A common “tech support” internet scam is on the rise, and educating yourself may be the best defense against it.
Say you’re browsing the internet. Suddenly, you get an unexpected pop-up, call, or other urgent message about a problem or virus on your computer. The urgent message or suspicious website also locks up your browser so you can’t leave the webpage.
Pause for a moment. Remember you’re still in control. No one has stolen your information yet. These attackers sometimes claim to be “tech support” from well-known companies like Microsoft or Apple, but they are trying to steal your information, infect your computer, or take your money.
Most frequently, these scams begin when you visit a malicious website whose code locks up your web browser. A popup then appears that says you have a virus, please call Microsoft at this number: ###-###-####. If you were to call the number, the people on the other end may ask to connect to your computer. They may call it screen sharing, remote access, or remote control. Or they may ask you to follow their instructions to send them information or make changes to your software. Eventually, they’ll diagnose a non-existent problem, find a “fix,” and ask you to pay for unnecessary, even harmful, software services.

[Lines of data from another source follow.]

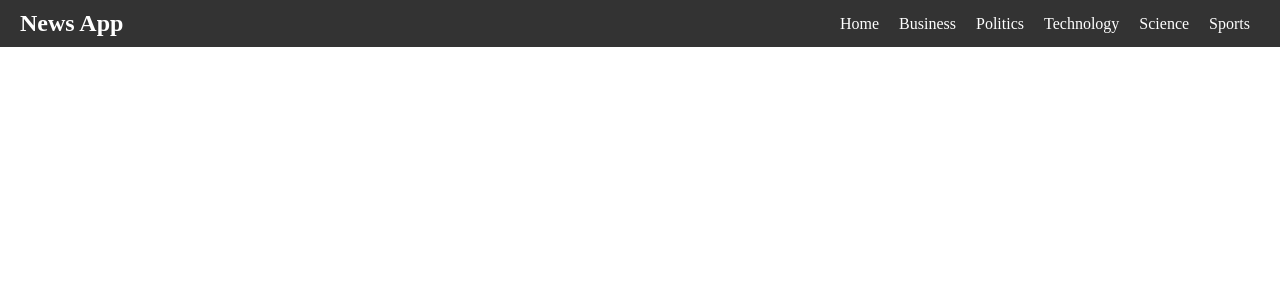
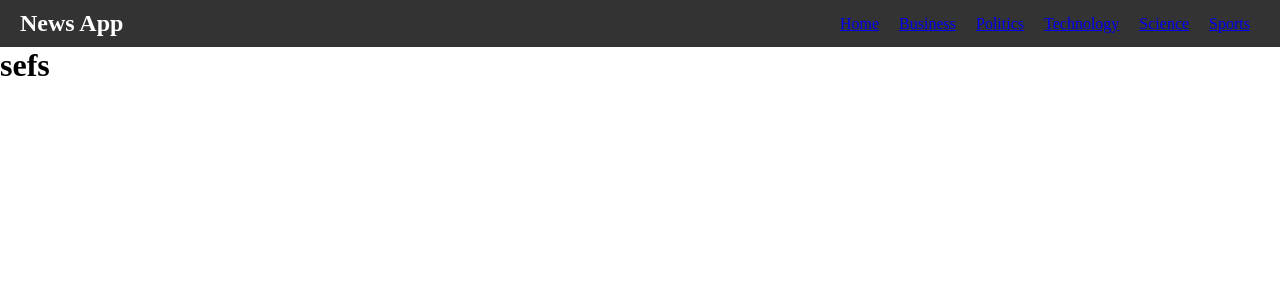
Before and after one commit to rohit2k3/news-app, a React (Vite) app: page / in a window 1280 px wide. Shown: the top 300 px of the page. Built offline with nearby package versions, Linux system fonts and the light colour scheme.

Commit message:
first commit

```diff
--- a/package.json
+++ b/package.json
@@ -10,8 +10,10 @@
     "preview": "vite preview"
   },
   "dependencies": {
+    "axios": "^1.6.8",
     "react": "^18.2.0",
-    "react-dom": "^18.2.0"
+    "react-dom": "^18.2.0",
+    "react-router-dom": "^6.23.0"
   },
   "devDependencies": {
     "@types/react": "^18.2.66",
--- a/src/App.jsx
+++ b/src/App.jsx
@@ -1,12 +1,20 @@
-import React from 'react'
-import Nav from './components/Nav'
+import React from "react";
+import Nav from "./components/Nav";
+import { BrowserRouter as Router, Route, Routes } from "react-router-dom";
+import NewsContainer from "./components/NewsContainer";
 
 const App = () => {
   return (
     <div>
+      <Router>
       <Nav />
+        <Routes>
+          {/* Add routes here */}
+          <Route path="/" element={<NewsContainer />} />
+        </Routes>
+      </Router>
     </div>
-  )
-}
+  );
+};
 
-export default App
+export default App;
--- a/src/components/CSS/Nav.css
+++ b/src/components/CSS/Nav.css
@@ -19,6 +19,6 @@ ul{
     justify-content: space-between;
     align-items: center;
 }
- li{
+ .nav-links{
     margin: 0 10px;
  }
--- a/src/components/Nav.jsx
+++ b/src/components/Nav.jsx
@@ -1,5 +1,6 @@
 import React from 'react'
 import './CSS/Nav.css';
+import { Link } from 'react-router-dom';
 
 const Nav = () => {
   return (
@@ -9,12 +10,12 @@ const Nav = () => {
         </nav>
         <div className='nav-list'>
             <ul>
-                <li>Home</li>
-                <li>Business</li>
-                <li>Politics</li>
-                <li>Technology</li>
-                <li>Science</li>
-                <li>Sports</li>
+                <Link className='nav-links' to={'/'}>Home</Link>
+                <Link className='nav-links' to={'/business'}>Business</Link>
+                <Link className='nav-links' to={'/politics'}>Politics</Link>
+                <Link className='nav-links' to={'/technology'} >Technology</Link>
+                <Link className='nav-links' to={'/science'}>Science</Link>
+                <Link className='nav-links' to={'/sports'}>Sports</Link>
             </ul>
         </div>
     </div>
--- /dev/null
+++ b/src/components/NewsContainer.jsx
@@ -0,0 +1,14 @@
+import React,{useState} from 'react';
+
+
+const NewsContainer = () => {
+    //api configuration
+    const [article, setArticle] = useState([]);
+  return (
+    <div>
+      <h1>sefs</h1>
+    </div>
+  )
+}
+
+export default NewsContainer
```
Also changed, not shown: 1 other file (tests, documents, lock files or other folders).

So how do you beat these scammers? Don’t click any links, call unknown numbers, or give people from the website or popup remote control of your computer.
The important thing to know is that you can close these popups and exit the webpage without ever calling the number listed on your screen. First, click the Back button (arrow pointing left) several times quickly. If that doesn’t work, try to close the browser with the X button in the corner.
Stick stuck? Windows Task Manager allows you to override these popups and webpages with minimal risk.
This opens a new screen where you can choose to open Task Manager or shutdown and restart your computer. Opening Task Manager will allow you to select the program(s) you wish to force closed. From the list of currently running programs, select those you suspect are connected to the popup attack and click end task. This should cripple the attackers’ efforts.
If you frequently encounter these “tech support alert” popups, asking you to call a support number to fix your device, it may be a sign that you have a potentially unwanted program installed on your computer. Close all open programs and run a virus and/or malware scan on your computer.
If you are concerned that your computer or personal information may have been compromised, contact a tech support or virus defense agency that you trust.
For further reading, check out the Federal Trade Commission’s webpage on Tech Support Scams.
Seth Mueller is a tech writer, blogger, and creative consultant, who is passionate about technology and learning. He specializes in creating user-friendly guides to explore technical concepts and processes. When he is not writing, he enjoys experimenting with new recipes, collecting fossils, and teaching Latin dance.